Top 7 Eswatini Culture, Customs and Etiquette

30-09-2022 7 14 0 0 Báo lỗi

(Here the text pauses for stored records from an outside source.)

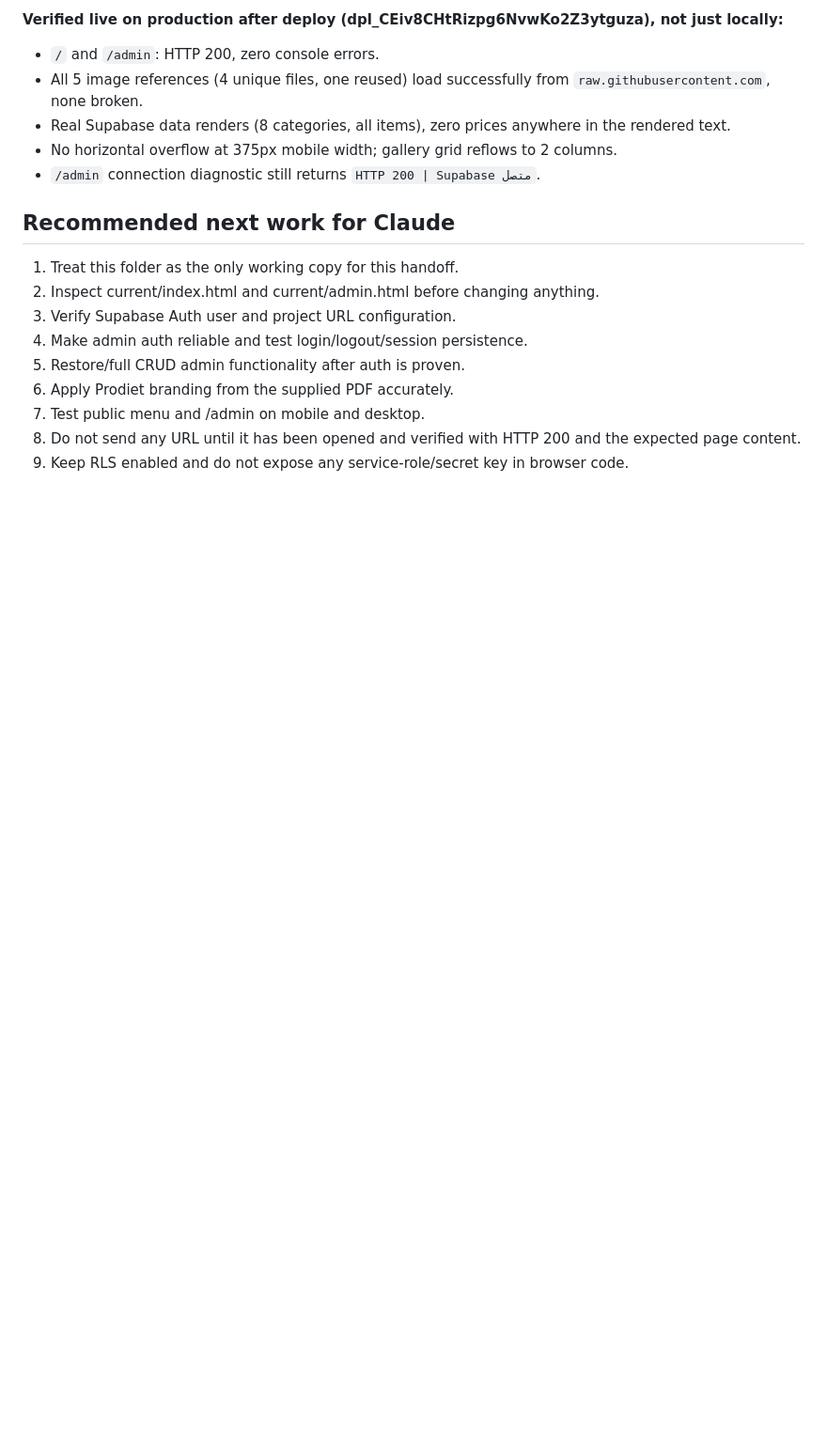
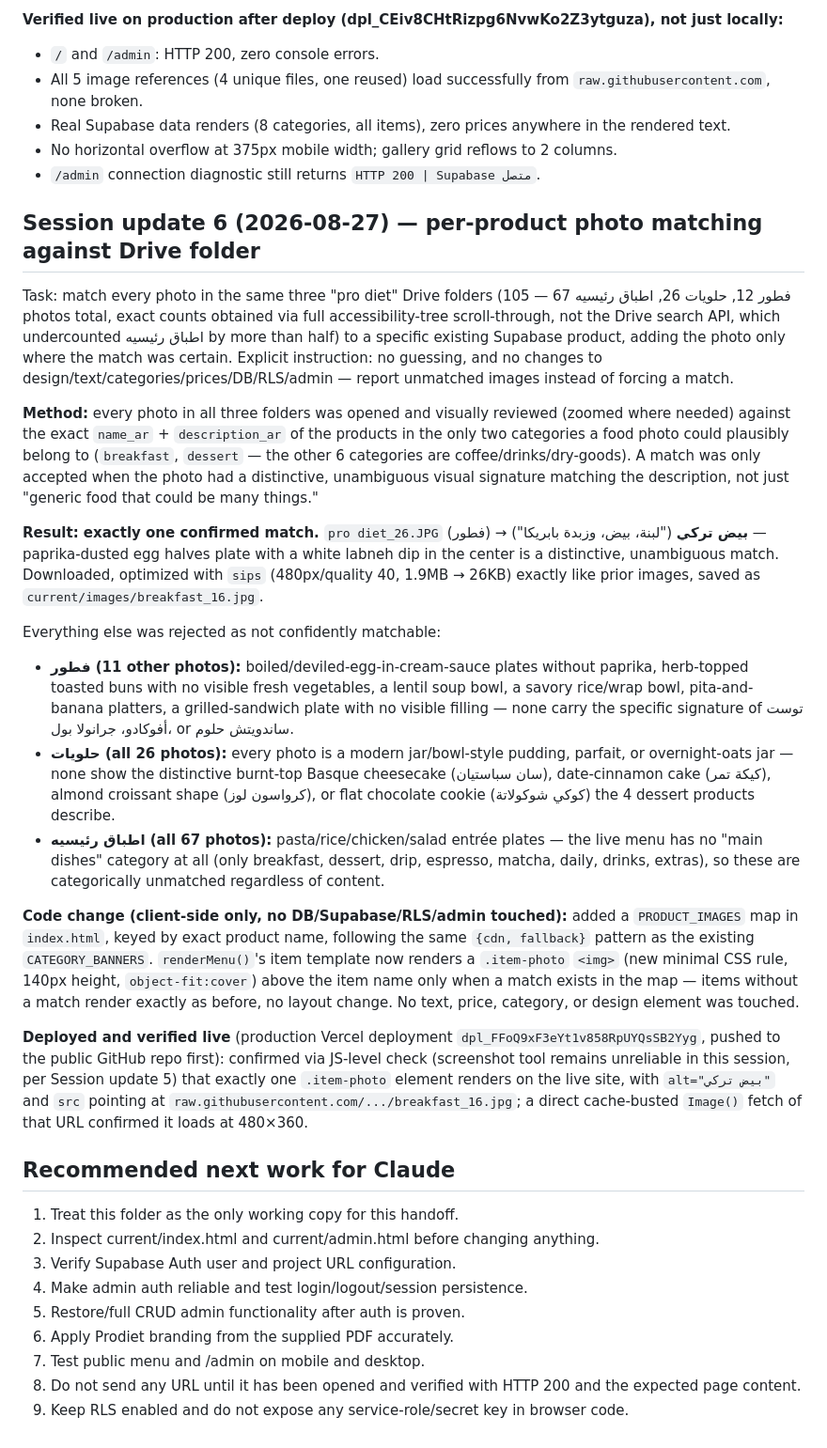
Before and after one commit to i1yasser7342-prog/menulink-menu-site, a Markdown page: HANDOFF.md, the part around the change. Shown at 94% size. GitHub-like rendering; blank space fills up the shorter version.

Commit message:
Document Drive photo-to-product matching session in HANDOFF.md
Co-Authored-By: Claude Sonnet 5 <noreply@anthropic.com>

```diff
--- a/HANDOFF.md
+++ b/HANDOFF.md
@@ -165,6 +165,22 @@ Sourced from the "pro diet" Google Drive folder the user shared (read-only, `zah
 - No horizontal overflow at 375px mobile width; gallery grid reflows to 2 columns.
 - `/admin` connection diagnostic still returns `HTTP 200 | Supabase متصل`.
 
+## Session update 6 (2026-08-27) — per-product photo matching against Drive folder
+Task: match every photo in the same three "pro diet" Drive folders (فطور 12, حلويات 26, اطباق رئيسيه 67 — 105 photos total, exact counts obtained via full accessibility-tree scroll-through, not the Drive search API, which undercounted اطباق رئيسيه by more than half) to a specific existing Supabase product, adding the photo only where the match was certain. Explicit instruction: no guessing, and no changes to design/text/categories/prices/DB/RLS/admin — report unmatched images instead of forcing a match.
+
+**Method:** every photo in all three folders was opened and visually reviewed (zoomed where needed) against the exact `name_ar` + `description_ar` of the products in the only two categories a food photo could plausibly belong to (`breakfast`, `dessert` — the other 6 categories are coffee/drinks/dry-goods). A match was only accepted when the photo had a distinctive, unambiguous visual signature matching the description, not just "generic food that could be many things."
+
+**Result: exactly one confirmed match.** `pro diet_26.JPG` (فطور) → **بيض تركي** ("لبنة، بيض، وزبدة بابريكا") — paprika-dusted egg halves plate with a white labneh dip in the center is a distinctive, unambiguous match. Downloaded, optimized with `sips` (480px/quality 40, 1.9MB → 26KB) exactly like prior images, saved as `current/images/breakfast_16.jpg`.
+
+Everything else was rejected as not confidently matchable:
+- **فطور (11 other photos):** boiled/deviled-egg-in-cream-sauce plates without paprika, herb-topped toasted buns with no visible fresh vegetables, a lentil soup bowl, a savory rice/wrap bowl, pita-and-banana platters, a grilled-sandwich plate with no visible filling — none carry the specific signature of توست أفوكادو، جرانولا بول، or ساندويتش حلوم.
+- **حلويات (all 26 photos):** every photo is a modern jar/bowl-style pudding, parfait, or overnight-oats jar — none show the distinctive burnt-top Basque cheesecake (سان سباستيان), date-cinnamon cake (كيكة تمر), almond croissant shape (كرواسون لوز), or flat chocolate cookie (كوكي شوكولاتة) the 4 dessert products describe.
+- **اطباق رئيسيه (all 67 photos):** pasta/rice/chicken/salad entrée plates — the live menu has no "main dishes" category at all (only breakfast, dessert, drip, espresso, matcha, daily, drinks, extras), so these are categorically unmatched regardless of content.
+
+**Code change (client-side only, no DB/Supabase/RLS/admin touched):** added a `PRODUCT_IMAGES` map in `index.html`, keyed by exact product name, following the same `{cdn, fallback}` pattern as the existing `CATEGORY_BANNERS`. `renderMenu()`'s item template now renders a `.item-photo` `<img>` (new minimal CSS rule, 140px height, `object-fit:cover`) above the item name only when a match exists in the map — items without a match render exactly as before, no layout change. No text, price, category, or design element was touched.
+
+**Deployed and verified live** (production Vercel deployment `dpl_FFoQ9xF3eYt1v858RpUYQsSB2Yyg`, pushed to the public GitHub repo first): confirmed via JS-level check (screenshot tool remains unreliable in this session, per Session update 5) that exactly one `.item-photo` element renders on the live site, with `alt="بيض تركي"` and `src` pointing at `raw.githubusercontent.com/.../breakfast_16.jpg`; a direct cache-busted `Image()` fetch of that URL confirmed it loads at 480×360.
+
 ## Recommended next work for Claude
 1. Treat this folder as the only working copy for this handoff.
 2. Inspect current/index.html and current/admin.html before changing anything.
```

A tiny country with a big heart and warm, friendly people aptly describes Eswatini (Swaziland) – a country that is one of the few remaining monarchies in Africa and embraces and upholds its own unique and ancient traditions. Visitors can get a better idea of traditional African culture here than pretty much anywhere else in the region, and what is seen, including spectacular festivals, has not simply been resuscitated for the tourist dollar but is the real deal. Let’s take a quick look at Eswatini culture, customs, and etiquette.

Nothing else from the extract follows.